Syria Conflict: ‘Chemical Attacks’ Kill Hundreds
Chemical weapons attacks have killed hundreds on the outskirts of Damascus, Syrian opposition activists say.
Rockets with toxic agents were launched at the suburbs of the Ghouta region early on Wednesday as part of a major bombardment on rebel forces, they say.
The Syrian army says the accusations have been fabricated to cover up rebel losses.
The main opposition alliance said that more than 1,000 people were killed by the attacks.
Activist networks also reported death tolls in the hundreds, but these could not be independently confirmed.
It is also not clear how many died in the bombardment of the sites and how many deaths were due to any exposure to toxic substances.
In a statement, the army described the accusations of chemical weapons use as grave, and stressed the military's right to fight what it described as terrorism in Syria.
It accused the opposition of fabricating the accusations to divert attention from the huge losses its forces had suffered recently.
UK Foreign Secretary William Hague and French President Francois Hollande called for UN inspectors to be allowed access to the area and said Britain and France would raise the issue at the UN.
If confirmed, the attacks would mark a "shocking escalation in the use of chemical weapons in Syria", Mr Hague said.
The Arab League echoed the call for the inspectors to go to the site.
The attack took place as part of a heavy government bombardment of the region surrounding Damascus, where government forces have been trying to drive out rebel forces.

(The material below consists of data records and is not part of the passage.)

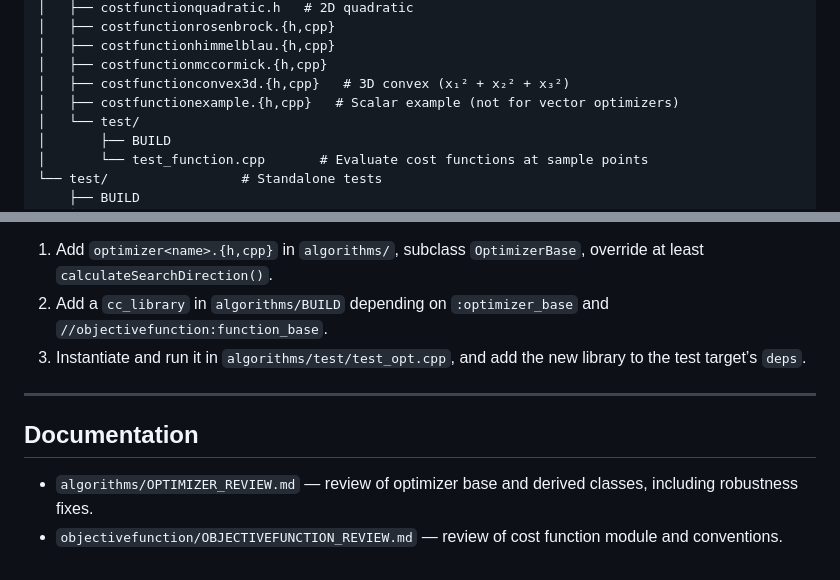
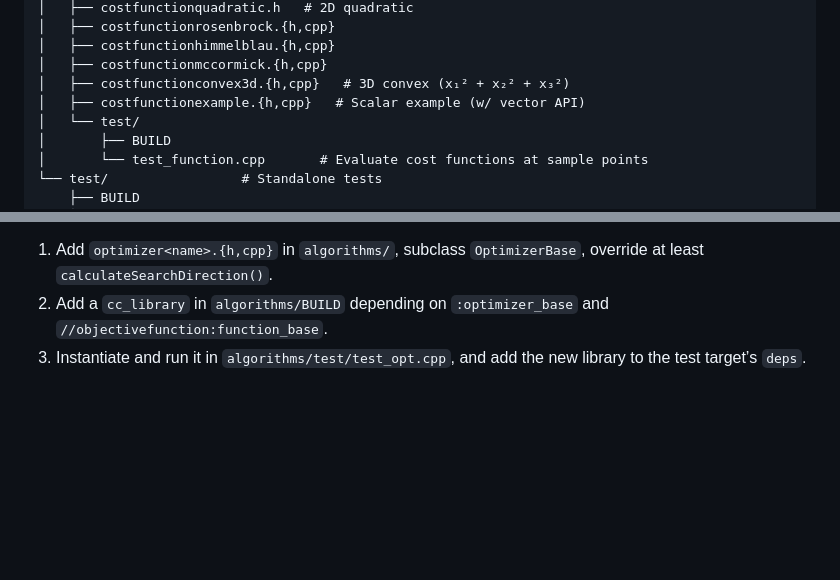
Before and after one commit to mzhang1717/optimization, a Markdown page: readme.md, 2 parts joined by grey strips. Rendered like a GitHub page; blank space fills up the shorter version.

```diff
--- a/readme.md
+++ b/readme.md
@@ -34,7 +34,7 @@ optimization/
 │   ├── costfunctionhimmelblau.{h,cpp}
 │   ├── costfunctionmccormick.{h,cpp}
 │   ├── costfunctionconvex3d.{h,cpp}   # 3D convex (x₁² + x₂² + x₃²)
-│   ├── costfunctionexample.{h,cpp}   # Scalar example (not for vector optimizers)
+│   ├── costfunctionexample.{h,cpp}   # Scalar example (w/ vector API)
 │   └── test/
 │       ├── BUILD
 │       └── test_function.cpp       # Evaluate cost functions at sample points
@@ -98,10 +98,3 @@ bazel run //test:test_ldlt
 1. Add `optimizer<name>.{h,cpp}` in `algorithms/`, subclass `OptimizerBase`, override at least `calculateSearchDirection()`.
 2. Add a `cc_library` in `algorithms/BUILD` depending on `:optimizer_base` and `//objectivefunction:function_base`.
 3. Instantiate and run it in `algorithms/test/test_opt.cpp`, and add the new library to the test target’s `deps`.
-
----
-
-## Documentation
-
-- `algorithms/OPTIMIZER_REVIEW.md` — review of optimizer base and derived classes, including robustness fixes.
-- `objectivefunction/OBJECTIVEFUNCTION_REVIEW.md` — review of cost function module and conventions.
```
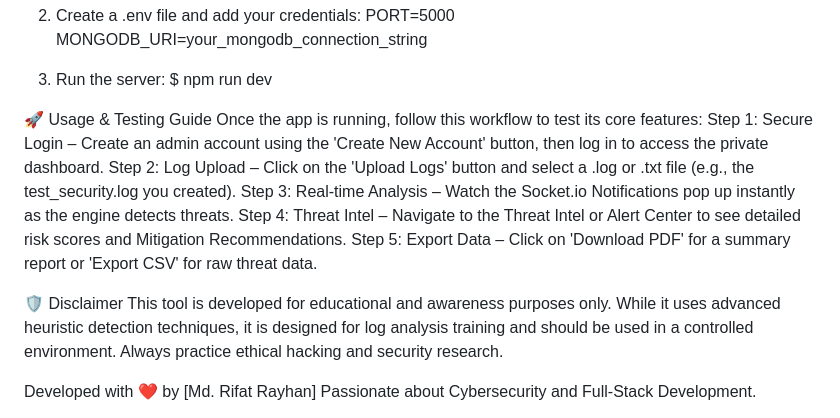
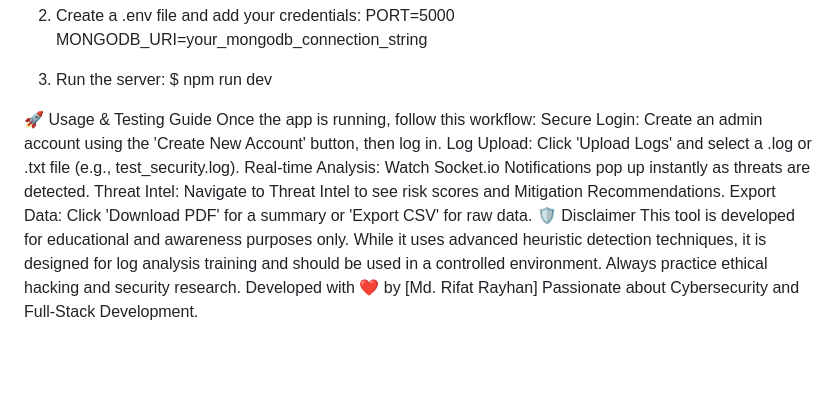
Before and after one commit to MdRifatRayhan/my-security-dashboard, a Markdown page: README.md, the part around the change. GitHub-like rendering; blank space fills up the shorter version.

Commit message:
Revise usage workflow for improved clarity
Updated the usage and testing guide for clarity and conciseness.

```diff
--- a/README.md
+++ b/README.md
@@ -56,17 +56,13 @@ MONGODB_URI=your_mongodb_connection_string
    $ npm run dev
 
 🚀 Usage & Testing Guide
-Once the app is running, follow this workflow to test its core features:
-Step 1: Secure Login – Create an admin account using the 'Create New Account' button, then log in to access the private dashboard.
-Step 2: Log Upload – Click on the 'Upload Logs' button and select a .log or .txt file (e.g., the test_security.log you created).
-Step 3: Real-time Analysis – Watch the Socket.io Notifications pop up instantly as the engine detects threats.
-Step 4: Threat Intel – Navigate to the Threat Intel or Alert Center to see detailed risk scores and Mitigation Recommendations.
-Step 5: Export Data – Click on 'Download PDF' for a summary report or 'Export CSV' for raw threat data.
-
-
+Once the app is running, follow this workflow:
+Secure Login: Create an admin account using the 'Create New Account' button, then log in.
+Log Upload: Click 'Upload Logs' and select a .log or .txt file (e.g., test_security.log).
+Real-time Analysis: Watch Socket.io Notifications pop up instantly as threats are detected.
+Threat Intel: Navigate to Threat Intel to see risk scores and Mitigation Recommendations.
+Export Data: Click 'Download PDF' for a summary or 'Export CSV' for raw data.
 🛡️ Disclaimer
 This tool is developed for educational and awareness purposes only. While it uses advanced heuristic detection techniques, it is designed for log analysis training and should be used in a controlled environment. Always practice ethical hacking and security research.
-
-
 Developed with ❤️ by [Md. Rifat Rayhan]
 Passionate about Cybersecurity and Full-Stack Development.
```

Casualties were reported in the areas of Irbin, Duma and Muadhamiya among others, activists said.
Footage uploaded to YouTube from the scene by activists shows many people being treated in makeshift hospitals.
The videos show victims, including many children, having convulsions. Others are apparently immobile and have difficulty breathing.
The BBC has not been able to authenticate the footage fully, but based on additional checks made, it is believed to be genuine.
"Many of the casualties are women and children. They arrived with their pupils dilated, cold limbs and foam in their mouths," a nurse at a Duma medical facility, Bayan Baker, told Reuters.
The number of casualties is much higher than in previous allegations of chemical weapons attacks.
The Sana news agency said the reports of the attack were "baseless", quoting a "media source".
The reports were "an attempt to divert the UN chemical weapons investigation commission away from carrying out its duties", Sana said.
The head of the inspection mission, Ake Sellstrom, said he had seen TV footage of the latest attack but nothing more.
"It sounds like something that should be looked into," Mr Sellstrom told the Swedish TT news agency.
Mr Sellstrom said that whether his team went to the scene would depend on whether any UN member state went to the UN Secretary General and asked them to.
The inspectors arrived on Sunday and are due to investigate three other locations, including the northern town of Khan al-Assal, where some 26 people were killed in March.
The latest incident throws up more questions than answers, the BBC's Middle East Editor Jeremy Bowen reports.
Many will ask why the government would want to use such weapons at a time when inspectors are in the country and the military has been doing well militarily in the area around Damascus, he says.
Hamish de Bretton-Gordon, a former commanding officer at the UK's Joint Chemical Biological Radiological Nuclear Regiment, told the BBC's Today programme that the footage was "horrific" and agreed that it would be "very difficult to stage-manage".
If the UN inspectors were able to get to the scene, they should have the equipment to identify the chemical that had been used, if any, Mr de Bretton-Gordon said.
Residue from any agent used should be detectable at the scene for a period of two to three days or possibly a week, he said.
Both the rebels and government forces have accused each other of using chemical weapons during the conflict.
It is not possible to independently verify the claims.
In July 2012, the Syrian government implicitly admitted what had long been suspected by experts in the field of chemical weapons proliferation - that Syria had stocks of chemical weapons.
Experts believe it has large undeclared stockpiles of mustard gas and sarin nerve agent.
Damascus said the weapons, stored and secured by the armed forces, would never be used "inside Syria", but could be used against an external attack.
Some will suspect that the footage has been fabricated, but the videos that have been emerged would be difficult to fake, he adds.